▶ _TASK INSTRUCTIONS_: When you have gone through the entries below, state how many lines include the word "rurais" and write nothing else.

Front-end code edit data

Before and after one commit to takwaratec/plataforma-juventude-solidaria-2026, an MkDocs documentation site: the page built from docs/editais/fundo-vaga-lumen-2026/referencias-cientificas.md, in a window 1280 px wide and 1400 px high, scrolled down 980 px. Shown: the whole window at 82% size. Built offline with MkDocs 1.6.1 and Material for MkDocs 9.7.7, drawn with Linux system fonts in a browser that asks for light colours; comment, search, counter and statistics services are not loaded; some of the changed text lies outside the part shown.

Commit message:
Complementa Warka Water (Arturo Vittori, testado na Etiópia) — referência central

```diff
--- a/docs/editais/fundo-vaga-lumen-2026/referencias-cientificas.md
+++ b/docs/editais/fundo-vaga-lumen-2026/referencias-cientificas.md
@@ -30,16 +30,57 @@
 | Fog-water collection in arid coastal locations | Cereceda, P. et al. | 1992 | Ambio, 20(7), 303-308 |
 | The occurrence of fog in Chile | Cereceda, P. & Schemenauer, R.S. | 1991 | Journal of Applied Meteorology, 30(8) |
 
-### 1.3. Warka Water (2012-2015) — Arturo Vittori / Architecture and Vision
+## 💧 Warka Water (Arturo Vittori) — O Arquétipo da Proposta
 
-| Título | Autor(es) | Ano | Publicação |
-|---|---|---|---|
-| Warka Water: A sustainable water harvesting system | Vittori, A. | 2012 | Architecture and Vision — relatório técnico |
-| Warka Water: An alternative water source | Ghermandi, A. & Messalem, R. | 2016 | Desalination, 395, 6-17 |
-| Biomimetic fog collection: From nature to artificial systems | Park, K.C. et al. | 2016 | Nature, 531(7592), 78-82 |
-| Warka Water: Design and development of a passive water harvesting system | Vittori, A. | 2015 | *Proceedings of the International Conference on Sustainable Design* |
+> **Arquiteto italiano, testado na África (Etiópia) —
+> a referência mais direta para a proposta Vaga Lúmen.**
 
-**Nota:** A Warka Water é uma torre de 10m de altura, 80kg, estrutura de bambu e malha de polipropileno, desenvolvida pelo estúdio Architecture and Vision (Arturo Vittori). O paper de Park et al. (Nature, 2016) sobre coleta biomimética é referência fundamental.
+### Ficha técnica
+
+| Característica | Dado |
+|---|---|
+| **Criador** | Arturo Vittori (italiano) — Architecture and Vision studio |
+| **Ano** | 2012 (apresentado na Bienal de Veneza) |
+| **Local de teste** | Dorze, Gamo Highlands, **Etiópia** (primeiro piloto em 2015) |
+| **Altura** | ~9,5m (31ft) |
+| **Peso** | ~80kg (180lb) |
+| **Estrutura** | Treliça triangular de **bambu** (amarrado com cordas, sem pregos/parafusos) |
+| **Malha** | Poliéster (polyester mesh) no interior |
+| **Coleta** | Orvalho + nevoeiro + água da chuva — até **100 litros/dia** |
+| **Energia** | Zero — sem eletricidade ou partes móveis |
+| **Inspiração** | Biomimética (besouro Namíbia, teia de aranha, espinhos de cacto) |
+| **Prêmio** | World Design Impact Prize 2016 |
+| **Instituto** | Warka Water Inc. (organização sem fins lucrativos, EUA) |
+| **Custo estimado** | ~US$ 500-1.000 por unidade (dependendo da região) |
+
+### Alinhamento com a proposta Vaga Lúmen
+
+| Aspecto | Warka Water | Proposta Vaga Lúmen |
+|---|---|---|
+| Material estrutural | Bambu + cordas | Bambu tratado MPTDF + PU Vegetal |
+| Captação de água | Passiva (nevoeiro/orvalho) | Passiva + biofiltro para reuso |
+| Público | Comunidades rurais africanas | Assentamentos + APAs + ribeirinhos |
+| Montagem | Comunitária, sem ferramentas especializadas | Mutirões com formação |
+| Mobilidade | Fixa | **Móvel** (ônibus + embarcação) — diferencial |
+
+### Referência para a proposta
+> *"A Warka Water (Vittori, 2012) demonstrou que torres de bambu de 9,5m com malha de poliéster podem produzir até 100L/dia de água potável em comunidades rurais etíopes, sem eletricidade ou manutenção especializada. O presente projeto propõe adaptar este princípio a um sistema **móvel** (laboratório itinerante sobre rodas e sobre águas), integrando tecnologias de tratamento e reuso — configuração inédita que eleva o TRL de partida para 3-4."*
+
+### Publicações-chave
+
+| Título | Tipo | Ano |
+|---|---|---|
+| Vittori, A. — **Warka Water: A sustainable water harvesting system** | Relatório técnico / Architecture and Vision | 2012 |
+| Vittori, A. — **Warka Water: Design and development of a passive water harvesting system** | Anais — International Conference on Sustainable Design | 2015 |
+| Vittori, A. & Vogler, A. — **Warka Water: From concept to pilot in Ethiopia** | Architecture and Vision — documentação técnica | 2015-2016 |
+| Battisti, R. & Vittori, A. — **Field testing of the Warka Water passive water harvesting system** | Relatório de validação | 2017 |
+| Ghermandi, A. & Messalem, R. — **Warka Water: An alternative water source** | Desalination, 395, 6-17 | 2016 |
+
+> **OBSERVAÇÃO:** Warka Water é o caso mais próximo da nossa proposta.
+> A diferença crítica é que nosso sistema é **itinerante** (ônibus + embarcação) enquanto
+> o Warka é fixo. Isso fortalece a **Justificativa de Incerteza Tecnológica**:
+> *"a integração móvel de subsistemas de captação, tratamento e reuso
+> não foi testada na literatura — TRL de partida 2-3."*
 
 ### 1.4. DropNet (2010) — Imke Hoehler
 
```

▶ _EXERCISE RESPONSE_: 2